The mean decrease in globally, annually averaged carbon tetrachloride (CCl₄) based on NOAA and AGAGE measurements since 2005 was 7.4 ppt, with an atmospheric abundance of 85.8 ppt in 2011 (Table 2.1). The observed rate of decrease and inter-hemispheric difference of CCl₄ suggest that emissions determined from the observations are on average greater and less variable than bottom-up emission estimates, although large uncertainties in the CCl₄ lifetime result in large uncertainties in the top-down estimates of emissions (Xiao et al., 2010; Montzka et al., 2011b). CH3CCl3 has declined exponentially for about a decade, decreasing by 12.0 ppt since 2005 to 6.3 ppt in 2011. HCFCs are classified as ‘transitional substitutes’ by the Montreal Protocol. Their global production and use will ultimately be phased out, but their global production is not currently capped and, based on changes in observed spatial gradients, there has likely been a shift in emissions within the NH from regions north of about 30°N to regions south of 30°N (Montzka et al., 2009). Global levels of the three most abundant HCFCs in the atmosphere continue to increase. HCFC-22 increased by 44.5 ppt since 2005 to 213.3 ppt in 2011. Developed country emissions of HCFC-22 are decreasing, and the trend in total global emissions is driven by large increases from south and Southeast Asia (Saikawa et al., 2012). HCFC-141b increased by 3.7 ppt since 2005 to 21.4 ppt in 2011, and for HCFC-142b, the increase was 5.73 ppt to 21.1 ppt in 2011. The rates of increase in these three HCFCs increased since 2004, but the change in HCFC-141b growth rate was smaller and less persistent than for the other two, which approximately doubled from 2004 to 2007 (Montzka et al., 2009).

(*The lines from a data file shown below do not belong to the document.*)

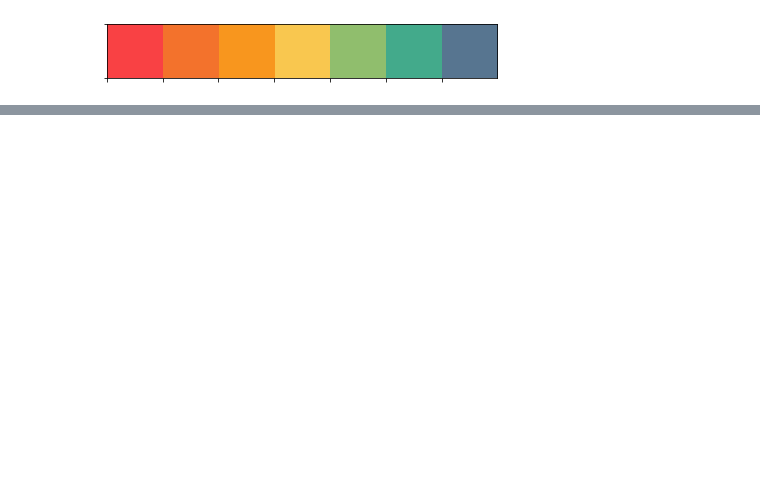
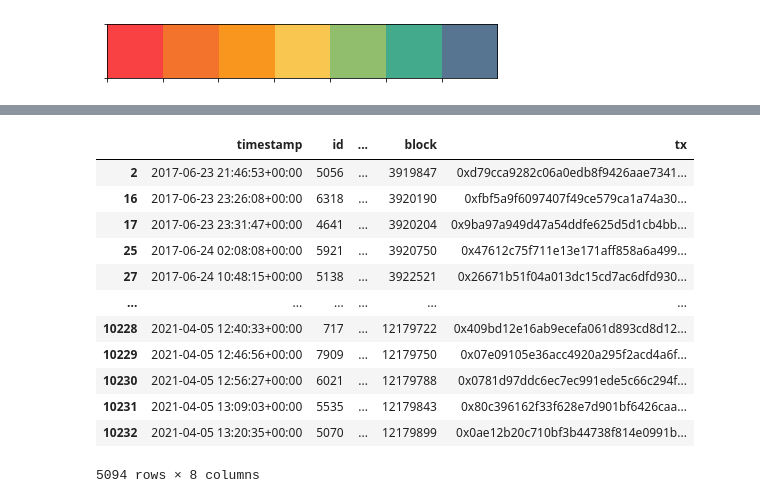
Before and after one commit to Jroc561/Model-Tester, a Jupyter notebook: research.ipynb, the cells around one changed output, grey strips where cells are left out. Saved outputs shown, nothing was run; the diff lists cells and outputs as text; code cells hidden in the pictures; blank space fills up the shorter version.

```diff
--- a/research.ipynb
+++ b/research.ipynb
@@ -114,0 +121,17 @@ sns.palplot(color)
+# %%
+last_sales = punk_sales.sort_values(by=['timestamp']).drop_duplicates(subset='id', keep='last')
+last_sales
+# %% [output]
+|  | timestamp | id | ... | block | tx |
+| 2 | 2017-06-23 21:46:53+00:00 | 5056 | ... | 3919847 | 0xd79cca9282c06a0edb8f9426aae7341... |
+| 16 | 2017-06-23 23:26:08+00:00 | 6318 | ... | 3920190 | 0xfbf5a9f6097407f49ce579ca1a74a30... |
+| 17 | 2017-06-23 23:31:47+00:00 | 4641 | ... | 3920204 | 0x9ba97a949d47a54ddfe625d5d1cb4bb... |
+| 25 | 2017-06-24 02:08:08+00:00 | 5921 | ... | 3920750 | 0x47612c75f711e13e171aff858a6a499... |
+| 27 | 2017-06-24 10:48:15+00:00 | 5138 | ... | 3922521 | 0x26671b51f04a013dc15cd7ac6dfd930... |
+| ... | ... | ... | ... | ... | ... |
+| 10228 | 2021-04-05 12:40:33+00:00 | 717 | ... | 12179722 | 0x409bd12e16ab9ecefa061d893cd8d12... |
+| 10229 | 2021-04-05 12:46:56+00:00 | 7909 | ... | 12179750 | 0x07e09105e36acc4920a295f2acd4a6f... |
+| 10230 | 2021-04-05 12:56:27+00:00 | 6021 | ... | 12179788 | 0x0781d97ddc6ec7ec991ede5c66c294f... |
+| 10231 | 2021-04-05 13:09:03+00:00 | 5535 | ... | 12179843 | 0x80c396162f33f628e7d901bf6426caa... |
+| 10232 | 2021-04-05 13:20:35+00:00 | 5070 | ... | 12179899 | 0x0ae12b20c710bf3b44738f814e0991b... |
+5094 rows × 8 columns
```
Also changed, not shown: parts of 20 cells of this notebook, 2 other files.
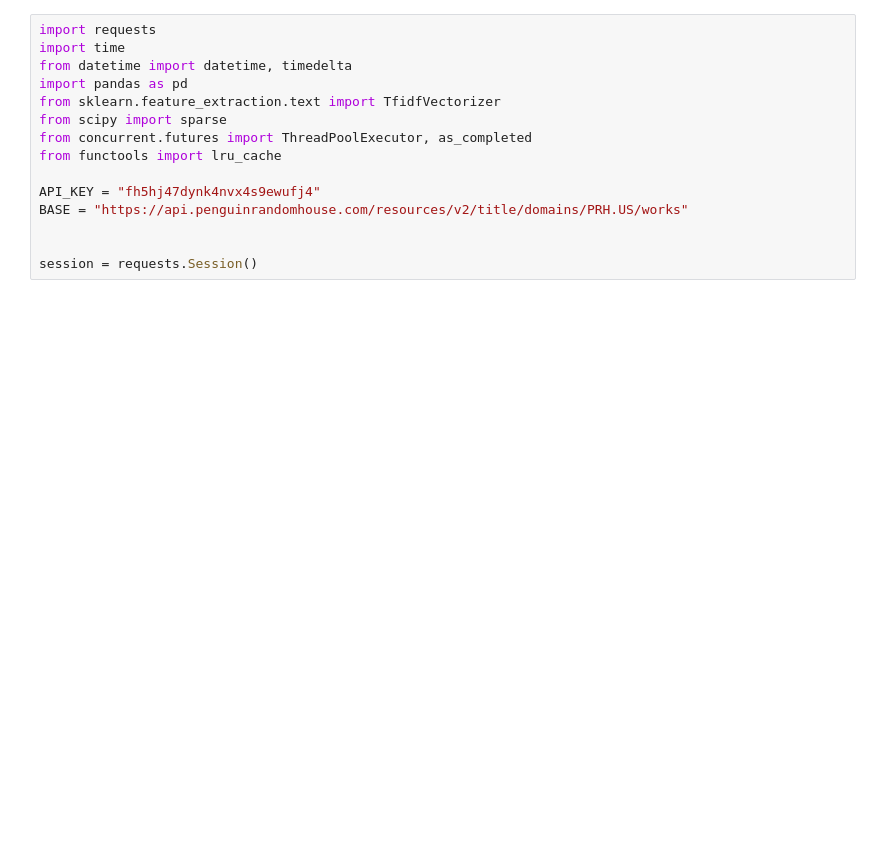
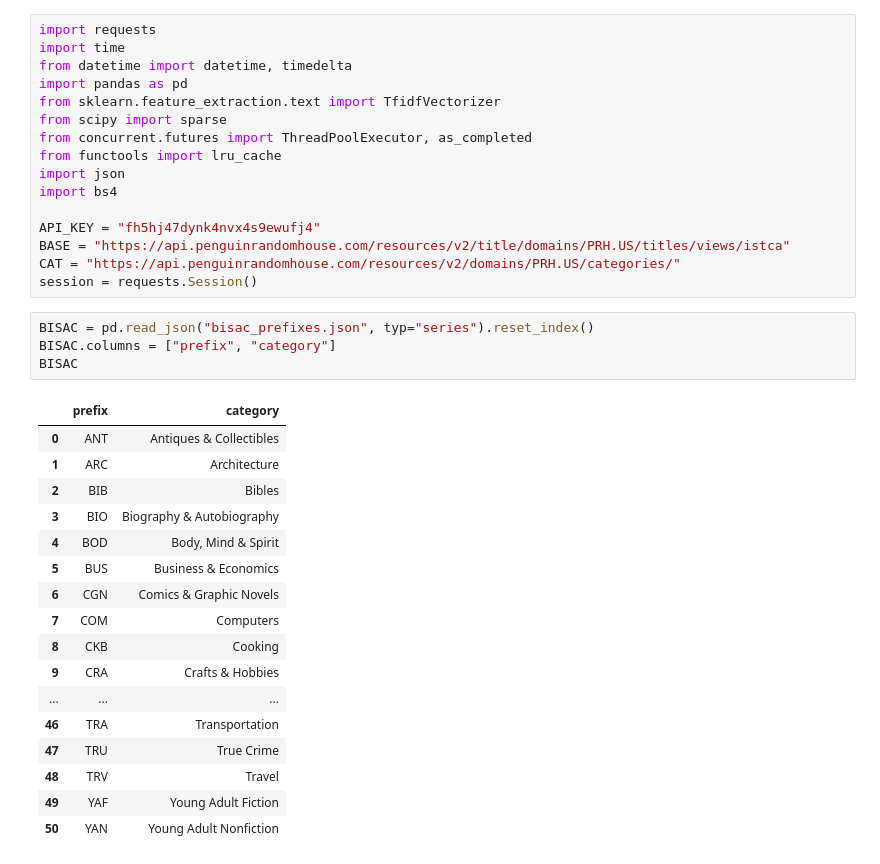
Before and after one commit to kibindy/DMW_Lab2, a Jupyter notebook: LT 8 Lab Report 2.ipynb, the cells around one changed output. Drawn from its saved outputs; the diff is of its cells as text; blank space fills up the shorter version.

```diff
--- a/LT 8 Lab Report 2.ipynb
+++ b/LT 8 Lab Report 2.ipynb
@@ -7,9 +7,32 @@ from sklearn.feature_extraction.text import TfidfVectorizer
 from scipy import sparse
 from concurrent.futures import ThreadPoolExecutor, as_completed
 from functools import lru_cache
+import json
+import bs4
 
 API_KEY = "fh5hj47dynk4nvx4s9ewufj4"
-BASE = "https://api.penguinrandomhouse.com/resources/v2/title/domains/PRH.US/works"
-
-
+BASE = "https://api.penguinrandomhouse.com/resources/v2/title/domains/PRH.US/titles/views/istca"
+CAT = "https://api.penguinrandomhouse.com/resources/v2/domains/PRH.US/categories/"
 session = requests.Session()
+# %%
+BISAC = pd.read_json("bisac_prefixes.json", typ="series").reset_index()
+BISAC.columns = ["prefix", "category"]
+BISAC
+# %% [output]
+|  | prefix | category |
+| 0 | ANT | Antiques & Collectibles |
+| 1 | ARC | Architecture |
+| 2 | BIB | Bibles |
+| 3 | BIO | Biography & Autobiography |
+| 4 | BOD | Body, Mind & Spirit |
+| 5 | BUS | Business & Economics |
+| 6 | CGN | Comics & Graphic Novels |
+| 7 | COM | Computers |
+| 8 | CKB | Cooking |
+| 9 | CRA | Crafts & Hobbies |
+| ... | ... | ... |
+| 46 | TRA | Transportation |
+| 47 | TRU | True Crime |
+| 48 | TRV | Travel |
+| 49 | YAF | Young Adult Fiction |
+| 50 | YAN | Young Adult Nonfiction |
```
Also changed, not shown: parts of 8 cells of this notebook, 2 other files.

In summary, for ODS, whose production and consumption are controlled by the Montreal Protocol, it is certain that the global mean abundances of major CFCs are decreasing and HCFCs are increasing. Atmospheric burdens of CFC-11, CFC-12, CFC-113, CCl₄, CH3CCl3 and some halons have decreased since 2005. HCFCs, which are transitional substitutes for CFCs, continue to increase, but the spatial distribution of their emissions is changing.